» Action item
Would you return the records below character for character, without any images?

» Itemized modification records

========

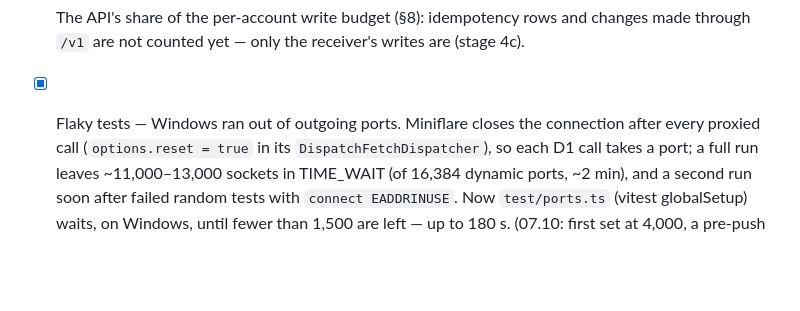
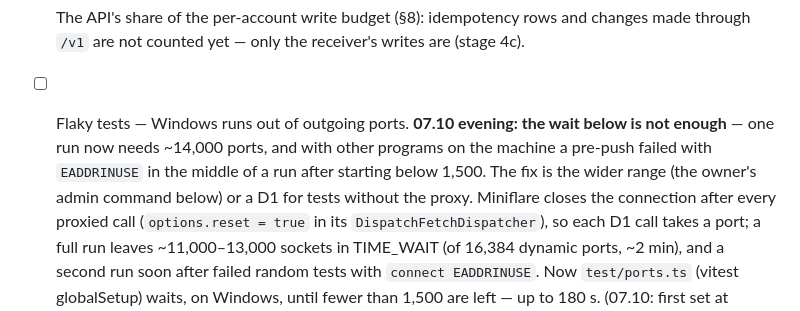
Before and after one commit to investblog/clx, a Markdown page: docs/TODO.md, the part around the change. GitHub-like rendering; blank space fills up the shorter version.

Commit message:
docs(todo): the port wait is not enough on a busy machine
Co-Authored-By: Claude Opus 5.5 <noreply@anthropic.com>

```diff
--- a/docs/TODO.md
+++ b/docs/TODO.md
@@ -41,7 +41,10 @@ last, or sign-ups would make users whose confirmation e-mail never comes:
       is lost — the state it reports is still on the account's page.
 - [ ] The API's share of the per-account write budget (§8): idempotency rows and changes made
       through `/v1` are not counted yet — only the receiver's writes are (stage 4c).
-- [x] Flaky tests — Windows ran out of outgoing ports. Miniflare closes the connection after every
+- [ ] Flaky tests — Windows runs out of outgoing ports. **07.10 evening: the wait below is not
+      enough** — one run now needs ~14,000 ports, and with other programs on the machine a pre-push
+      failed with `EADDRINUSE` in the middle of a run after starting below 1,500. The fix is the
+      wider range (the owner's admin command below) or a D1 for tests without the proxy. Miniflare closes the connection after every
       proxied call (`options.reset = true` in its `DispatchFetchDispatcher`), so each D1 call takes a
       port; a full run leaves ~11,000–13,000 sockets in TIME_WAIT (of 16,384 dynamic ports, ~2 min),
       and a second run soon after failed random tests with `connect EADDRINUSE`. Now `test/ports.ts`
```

========

» Result of the task
Before and after one commit to investblog/clx, a Markdown page: docs/TODO.md, the part around the change. GitHub-like rendering; blank space fills up the shorter version.

Commit message:
docs(todo): the port wait is not enough on a busy machine
Co-Authored-By: Claude Opus 5.5 <noreply@anthropic.com>

```diff
--- a/docs/TODO.md
+++ b/docs/TODO.md
@@ -41,7 +41,10 @@ last, or sign-ups would make users whose confirmation e-mail never comes:
       is lost — the state it reports is still on the account's page.
 - [ ] The API's share of the per-account write budget (§8): idempotency rows and changes made
       through `/v1` are not counted yet — only the receiver's writes are (stage 4c).
-- [x] Flaky tests — Windows ran out of outgoing ports. Miniflare closes the connection after every
+- [ ] Flaky tests — Windows runs out of outgoing ports. **07.10 evening: the wait below is not
+      enough** — one run now needs ~14,000 ports, and with other programs on the machine a pre-push
+      failed with `EADDRINUSE` in the middle of a run after starting below 1,500. The fix is the
+      wider range (the owner's admin command below) or a D1 for tests without the proxy. Miniflare closes the connection after every
       proxied call (`options.reset = true` in its `DispatchFetchDispatcher`), so each D1 call takes a
       port; a full run leaves ~11,000–13,000 sockets in TIME_WAIT (of 16,384 dynamic ports, ~2 min),
       and a second run soon after failed random tests with `connect EADDRINUSE`. Now `test/ports.ts`
```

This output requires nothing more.